Turning, I saw it—a wriggling, snarling, slavering dragon squaring off with a mascot knight on a high school pep banner.

My relief was instantaneous. That evening, I told her one of the scariest, funniest, most violent bedtime stories ever. I got the dragon description just right, and boy, did that serpent lose big. He died for good, right along with her nightmares.

I’m not interested in stories that sear terrifying images or monsters or villains into young minds—enough of those exist in the real world, and plenty of others will grow in children’s imaginations without any help. I am interested in telling stories that help prepare living characters for tearing those monsters down.

I don’t write horror. But I do write stories about terrified sheltered kids and fatherless kids and kids with the ghosts of abuse in their pasts. Those kids encounter horrors—witches and swamp monsters, black magical doors and undying villains, mad scientists and giant cheese-loving snapping turtles. Those kids feel real pain, described in real ways. They feel real loss. They learn that the truest victory comes from standing in the right place and doing the right thing against all odds, even if doing the right thing means losing everything. Even if doing the right thing means death. My characters live in worlds that are fundamentally beautiful and magical, just like ours, in worlds that are broken and brutal, just like ours. And, when characters live courageously and sacrificially, good will ultimately triumph over evil.
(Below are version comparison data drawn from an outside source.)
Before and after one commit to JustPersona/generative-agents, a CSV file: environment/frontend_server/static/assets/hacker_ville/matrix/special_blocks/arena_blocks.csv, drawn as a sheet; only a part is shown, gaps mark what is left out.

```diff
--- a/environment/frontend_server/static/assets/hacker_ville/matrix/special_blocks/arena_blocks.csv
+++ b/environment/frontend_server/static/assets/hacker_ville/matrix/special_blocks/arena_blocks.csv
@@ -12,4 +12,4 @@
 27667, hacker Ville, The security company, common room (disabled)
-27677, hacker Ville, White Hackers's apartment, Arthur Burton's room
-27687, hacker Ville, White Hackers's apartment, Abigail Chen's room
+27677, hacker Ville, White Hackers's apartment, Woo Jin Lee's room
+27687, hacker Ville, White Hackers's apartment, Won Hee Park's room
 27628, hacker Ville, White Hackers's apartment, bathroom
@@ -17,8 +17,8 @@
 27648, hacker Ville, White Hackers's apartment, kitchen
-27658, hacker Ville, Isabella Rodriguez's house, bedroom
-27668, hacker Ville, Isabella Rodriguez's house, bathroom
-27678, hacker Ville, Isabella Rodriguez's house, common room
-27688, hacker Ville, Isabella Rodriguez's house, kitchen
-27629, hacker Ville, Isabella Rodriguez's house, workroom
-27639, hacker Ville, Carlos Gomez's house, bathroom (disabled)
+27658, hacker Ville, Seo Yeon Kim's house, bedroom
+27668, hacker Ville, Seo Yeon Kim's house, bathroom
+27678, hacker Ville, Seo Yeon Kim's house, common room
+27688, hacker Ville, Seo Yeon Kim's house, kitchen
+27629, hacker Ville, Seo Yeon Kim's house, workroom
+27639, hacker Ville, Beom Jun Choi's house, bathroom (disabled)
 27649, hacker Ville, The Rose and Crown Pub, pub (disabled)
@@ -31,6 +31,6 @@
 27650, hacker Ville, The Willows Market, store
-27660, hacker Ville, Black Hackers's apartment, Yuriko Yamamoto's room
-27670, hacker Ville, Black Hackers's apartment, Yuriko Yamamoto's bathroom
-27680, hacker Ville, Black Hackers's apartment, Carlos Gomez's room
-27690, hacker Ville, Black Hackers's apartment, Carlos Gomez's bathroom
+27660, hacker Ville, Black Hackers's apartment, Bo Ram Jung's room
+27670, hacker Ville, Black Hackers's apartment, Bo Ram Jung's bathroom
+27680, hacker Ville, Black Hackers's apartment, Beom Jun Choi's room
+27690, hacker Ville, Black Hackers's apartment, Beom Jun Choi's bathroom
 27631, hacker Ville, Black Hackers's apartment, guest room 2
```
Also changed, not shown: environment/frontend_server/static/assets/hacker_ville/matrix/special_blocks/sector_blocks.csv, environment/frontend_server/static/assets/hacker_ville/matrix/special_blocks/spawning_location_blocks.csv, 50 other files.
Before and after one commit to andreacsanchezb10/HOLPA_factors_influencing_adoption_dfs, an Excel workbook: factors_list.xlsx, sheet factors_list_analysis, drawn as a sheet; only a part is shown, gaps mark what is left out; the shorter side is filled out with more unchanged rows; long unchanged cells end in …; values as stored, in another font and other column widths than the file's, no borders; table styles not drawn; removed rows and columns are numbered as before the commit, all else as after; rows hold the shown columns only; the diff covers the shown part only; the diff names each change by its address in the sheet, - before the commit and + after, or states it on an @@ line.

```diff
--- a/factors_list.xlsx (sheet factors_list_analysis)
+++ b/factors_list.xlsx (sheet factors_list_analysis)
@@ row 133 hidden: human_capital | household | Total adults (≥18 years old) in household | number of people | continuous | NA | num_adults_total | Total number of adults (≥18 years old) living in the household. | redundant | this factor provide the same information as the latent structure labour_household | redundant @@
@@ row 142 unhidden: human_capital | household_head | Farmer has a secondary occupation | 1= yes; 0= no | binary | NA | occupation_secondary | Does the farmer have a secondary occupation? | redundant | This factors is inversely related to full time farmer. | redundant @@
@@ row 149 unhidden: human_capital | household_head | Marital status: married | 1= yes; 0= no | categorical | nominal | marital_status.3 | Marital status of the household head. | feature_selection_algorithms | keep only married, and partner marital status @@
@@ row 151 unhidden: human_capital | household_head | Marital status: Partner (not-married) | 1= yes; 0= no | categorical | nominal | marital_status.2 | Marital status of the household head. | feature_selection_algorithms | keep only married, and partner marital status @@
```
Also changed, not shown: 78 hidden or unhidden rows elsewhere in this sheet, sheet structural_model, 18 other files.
I’m not trying to con kids into optimism or false confidence. I really believe this stuff. My view of violence and victory in children’s stories hinges entirely on my faith. Samson lost his eyes and died … but he has new eyes in the resurrection. Israel was enslaved in Egypt, but God sent a wizard far more powerful than Gandalf to save His people. Christ took the world’s darkness on his shoulders and died in agony. But then … Easter.

In the end, good wins. Always.

There’s a time for amusement, for laughter and farcical tales. There’s absolutely a time for escapism and comfort and wish fulfillment (especially in the middle of a dark tale). There’s a time for sibling drama and humor and stories of shy heartbreak and school pressures. Intense and suspenseful pulse-pounding tales aren’t the one true diet for young readers. But I absolutely believe them to be healthy for growing imaginations, as essential as protein and calcium for young bones and muscles.

My children have only ever known me as a writer. When the older three still toddled, I was always plinking away on a keyboard in the corner of their playroom. By the time all five were fully aware, I was writing in an office at the end of a long attic with bunk beds tucked into dormers. Their night-light was the glow beneath my door, and when someone couldn’t sleep or a dream took a bad turn, I was the closest port in the storm. As it turns out, five children can produce worries and fears and dreams in bulk, and I’ve spent many hours fighting story with story.

In our house, when a day has brought struggle or pain or frustration, when we’ve stood at a deathbed or beside a new grave, we gather together, we sit down and listen. We assess characters and choices, villains and themes. We talk about darkness, we talk about light. We talk about loss and bittersweet victory. We talk about winter and spring resurrections. And through all of this talking, my children have learned, the most important stories are the stories we live.

The rest are all food for the journey.